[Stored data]

########

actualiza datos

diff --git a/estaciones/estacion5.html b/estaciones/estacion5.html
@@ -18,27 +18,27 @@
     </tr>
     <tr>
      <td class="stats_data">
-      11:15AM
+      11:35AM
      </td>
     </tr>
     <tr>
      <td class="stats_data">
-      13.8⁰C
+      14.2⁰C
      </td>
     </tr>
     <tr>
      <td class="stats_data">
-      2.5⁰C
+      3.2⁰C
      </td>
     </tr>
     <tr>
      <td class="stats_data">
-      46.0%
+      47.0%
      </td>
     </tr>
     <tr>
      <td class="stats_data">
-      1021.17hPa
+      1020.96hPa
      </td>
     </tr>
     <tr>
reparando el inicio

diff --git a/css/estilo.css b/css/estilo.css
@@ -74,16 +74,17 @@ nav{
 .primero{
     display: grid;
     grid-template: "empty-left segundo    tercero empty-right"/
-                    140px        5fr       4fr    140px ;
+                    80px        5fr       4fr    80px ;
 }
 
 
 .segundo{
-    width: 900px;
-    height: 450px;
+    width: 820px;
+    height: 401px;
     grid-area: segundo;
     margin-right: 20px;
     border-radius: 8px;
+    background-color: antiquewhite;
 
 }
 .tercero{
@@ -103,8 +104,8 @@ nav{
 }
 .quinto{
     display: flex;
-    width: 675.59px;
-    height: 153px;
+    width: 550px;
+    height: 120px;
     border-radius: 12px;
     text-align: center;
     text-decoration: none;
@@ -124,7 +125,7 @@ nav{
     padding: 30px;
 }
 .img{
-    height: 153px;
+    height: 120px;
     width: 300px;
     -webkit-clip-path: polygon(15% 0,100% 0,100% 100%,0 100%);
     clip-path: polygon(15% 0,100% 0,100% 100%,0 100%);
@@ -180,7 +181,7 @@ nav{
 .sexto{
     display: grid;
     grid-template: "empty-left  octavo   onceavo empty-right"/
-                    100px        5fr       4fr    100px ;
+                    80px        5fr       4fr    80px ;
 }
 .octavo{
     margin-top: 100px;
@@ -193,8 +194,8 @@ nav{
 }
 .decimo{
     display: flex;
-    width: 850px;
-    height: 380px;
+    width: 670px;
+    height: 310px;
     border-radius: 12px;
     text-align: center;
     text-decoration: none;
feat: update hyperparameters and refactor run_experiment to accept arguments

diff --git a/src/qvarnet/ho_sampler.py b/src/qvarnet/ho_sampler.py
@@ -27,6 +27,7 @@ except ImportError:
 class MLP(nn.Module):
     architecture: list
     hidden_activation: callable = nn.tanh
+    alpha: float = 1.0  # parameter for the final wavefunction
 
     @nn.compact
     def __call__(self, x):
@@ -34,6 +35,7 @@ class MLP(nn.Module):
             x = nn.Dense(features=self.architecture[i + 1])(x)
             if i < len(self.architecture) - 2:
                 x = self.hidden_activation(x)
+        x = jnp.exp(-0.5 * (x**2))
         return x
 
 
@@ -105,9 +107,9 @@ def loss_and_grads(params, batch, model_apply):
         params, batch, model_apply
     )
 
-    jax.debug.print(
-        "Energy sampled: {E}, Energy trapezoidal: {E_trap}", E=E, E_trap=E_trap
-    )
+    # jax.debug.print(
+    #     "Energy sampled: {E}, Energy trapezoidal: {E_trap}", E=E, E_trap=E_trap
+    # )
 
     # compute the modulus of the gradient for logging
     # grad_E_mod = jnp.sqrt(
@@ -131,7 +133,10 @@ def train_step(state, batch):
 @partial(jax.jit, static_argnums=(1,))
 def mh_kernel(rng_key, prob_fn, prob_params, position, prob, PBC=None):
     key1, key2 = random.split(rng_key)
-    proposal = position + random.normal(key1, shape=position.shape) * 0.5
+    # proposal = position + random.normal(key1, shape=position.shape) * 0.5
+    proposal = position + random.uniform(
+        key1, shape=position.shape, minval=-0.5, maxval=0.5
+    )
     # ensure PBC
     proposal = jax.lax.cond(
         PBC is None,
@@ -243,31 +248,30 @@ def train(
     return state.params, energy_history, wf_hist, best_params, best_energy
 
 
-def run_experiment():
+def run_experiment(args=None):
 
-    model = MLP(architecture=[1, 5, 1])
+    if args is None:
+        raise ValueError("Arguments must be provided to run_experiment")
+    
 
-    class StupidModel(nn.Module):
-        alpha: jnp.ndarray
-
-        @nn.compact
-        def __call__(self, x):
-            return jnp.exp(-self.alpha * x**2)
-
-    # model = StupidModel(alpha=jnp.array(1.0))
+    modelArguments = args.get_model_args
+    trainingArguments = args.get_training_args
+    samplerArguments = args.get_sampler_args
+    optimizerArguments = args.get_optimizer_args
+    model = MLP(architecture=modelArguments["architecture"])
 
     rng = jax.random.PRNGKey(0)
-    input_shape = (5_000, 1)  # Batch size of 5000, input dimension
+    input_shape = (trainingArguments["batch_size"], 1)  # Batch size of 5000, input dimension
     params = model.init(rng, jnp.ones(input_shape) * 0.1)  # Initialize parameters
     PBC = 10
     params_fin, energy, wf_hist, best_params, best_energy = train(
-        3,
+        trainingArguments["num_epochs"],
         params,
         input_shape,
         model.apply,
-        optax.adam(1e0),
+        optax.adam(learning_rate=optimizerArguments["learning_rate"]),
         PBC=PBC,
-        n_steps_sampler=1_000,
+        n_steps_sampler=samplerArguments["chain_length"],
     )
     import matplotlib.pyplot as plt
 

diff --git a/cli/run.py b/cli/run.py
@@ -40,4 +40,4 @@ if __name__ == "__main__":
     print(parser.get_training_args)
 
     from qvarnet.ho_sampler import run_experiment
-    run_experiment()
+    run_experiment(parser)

########

**Required action**
Nothing in the records may be left out; reproduce them exactly.

**Result below**
actualiza datos

diff --git a/estaciones/estacion5.html b/estaciones/estacion5.html
@@ -18,27 +18,27 @@
     </tr>
     <tr>
      <td class="stats_data">
-      11:15AM
+      11:35AM
      </td>
     </tr>
     <tr>
      <td class="stats_data">
-      13.8⁰C
+      14.2⁰C
      </td>
     </tr>
     <tr>
      <td class="stats_data">
-      2.5⁰C
+      3.2⁰C
      </td>
     </tr>
     <tr>
      <td class="stats_data">
-      46.0%
+      47.0%
      </td>
     </tr>
     <tr>
      <td class="stats_data">
-      1021.17hPa
+      1020.96hPa
      </td>
     </tr>
     <tr>
reparando el inicio

diff --git a/css/estilo.css b/css/estilo.css
@@ -74,16 +74,17 @@ nav{
 .primero{
     display: grid;
     grid-template: "empty-left segundo    tercero empty-right"/
-                    140px        5fr       4fr    140px ;
+                    80px        5fr       4fr    80px ;
 }
 
 
 .segundo{
-    width: 900px;
-    height: 450px;
+    width: 820px;
+    height: 401px;
     grid-area: segundo;
     margin-right: 20px;
     border-radius: 8px;
+    background-color: antiquewhite;
 
 }
 .tercero{
@@ -103,8 +104,8 @@ nav{
 }
 .quinto{
     display: flex;
-    width: 675.59px;
-    height: 153px;
+    width: 550px;
+    height: 120px;
     border-radius: 12px;
     text-align: center;
     text-decoration: none;
@@ -124,7 +125,7 @@ nav{
     padding: 30px;
 }
 .img{
-    height: 153px;
+    height: 120px;
     width: 300px;
     -webkit-clip-path: polygon(15% 0,100% 0,100% 100%,0 100%);
     clip-path: polygon(15% 0,100% 0,100% 100%,0 100%);
@@ -180,7 +181,7 @@ nav{
 .sexto{
     display: grid;
     grid-template: "empty-left  octavo   onceavo empty-right"/
-                    100px        5fr       4fr    100px ;
+                    80px        5fr       4fr    80px ;
 }
 .octavo{
     margin-top: 100px;
@@ -193,8 +194,8 @@ nav{
 }
 .decimo{
     display: flex;
-    width: 850px;
-    height: 380px;
+    width: 670px;
+    height: 310px;
     border-radius: 12px;
     text-align: center;
     text-decoration: none;
feat: update hyperparameters and refactor run_experiment to accept arguments

diff --git a/src/qvarnet/ho_sampler.py b/src/qvarnet/ho_sampler.py
@@ -27,6 +27,7 @@ except ImportError:
 class MLP(nn.Module):
     architecture: list
     hidden_activation: callable = nn.tanh
+    alpha: float = 1.0  # parameter for the final wavefunction
 
     @nn.compact
     def __call__(self, x):
@@ -34,6 +35,7 @@ class MLP(nn.Module):
             x = nn.Dense(features=self.architecture[i + 1])(x)
             if i < len(self.architecture) - 2:
                 x = self.hidden_activation(x)
+        x = jnp.exp(-0.5 * (x**2))
         return x
 
 
@@ -105,9 +107,9 @@ def loss_and_grads(params, batch, model_apply):
         params, batch, model_apply
     )
 
-    jax.debug.print(
-        "Energy sampled: {E}, Energy trapezoidal: {E_trap}", E=E, E_trap=E_trap
-    )
+    # jax.debug.print(
+    #     "Energy sampled: {E}, Energy trapezoidal: {E_trap}", E=E, E_trap=E_trap
+    # )
 
     # compute the modulus of the gradient for logging
     # grad_E_mod = jnp.sqrt(
@@ -131,7 +133,10 @@ def train_step(state, batch):
 @partial(jax.jit, static_argnums=(1,))
 def mh_kernel(rng_key, prob_fn, prob_params, position, prob, PBC=None):
     key1, key2 = random.split(rng_key)
-    proposal = position + random.normal(key1, shape=position.shape) * 0.5
+    # proposal = position + random.normal(key1, shape=position.shape) * 0.5
+    proposal = position + random.uniform(
+        key1, shape=position.shape, minval=-0.5, maxval=0.5
+    )
     # ensure PBC
     proposal = jax.lax.cond(
         PBC is None,
@@ -243,31 +248,30 @@ def train(
     return state.params, energy_history, wf_hist, best_params, best_energy
 
 
-def run_experiment():
+def run_experiment(args=None):
 
-    model = MLP(architecture=[1, 5, 1])
+    if args is None:
+        raise ValueError("Arguments must be provided to run_experiment")
+    
 
-    class StupidModel(nn.Module):
-        alpha: jnp.ndarray
-
-        @nn.compact
-        def __call__(self, x):
-            return jnp.exp(-self.alpha * x**2)
-
-    # model = StupidModel(alpha=jnp.array(1.0))
+    modelArguments = args.get_model_args
+    trainingArguments = args.get_training_args
+    samplerArguments = args.get_sampler_args
+    optimizerArguments = args.get_optimizer_args
+    model = MLP(architecture=modelArguments["architecture"])
 
     rng = jax.random.PRNGKey(0)
-    input_shape = (5_000, 1)  # Batch size of 5000, input dimension
+    input_shape = (trainingArguments["batch_size"], 1)  # Batch size of 5000, input dimension
     params = model.init(rng, jnp.ones(input_shape) * 0.1)  # Initialize parameters
     PBC = 10
     params_fin, energy, wf_hist, best_params, best_energy = train(
-        3,
+        trainingArguments["num_epochs"],
         params,
         input_shape,
         model.apply,
-        optax.adam(1e0),
+        optax.adam(learning_rate=optimizerArguments["learning_rate"]),
         PBC=PBC,
-        n_steps_sampler=1_000,
+        n_steps_sampler=samplerArguments["chain_length"],
     )
     import matplotlib.pyplot as plt
 

diff --git a/cli/run.py b/cli/run.py
@@ -40,4 +40,4 @@ if __name__ == "__main__":
     print(parser.get_training_args)
 
     from qvarnet.ho_sampler import run_experiment
-    run_experiment()
+    run_experiment(parser)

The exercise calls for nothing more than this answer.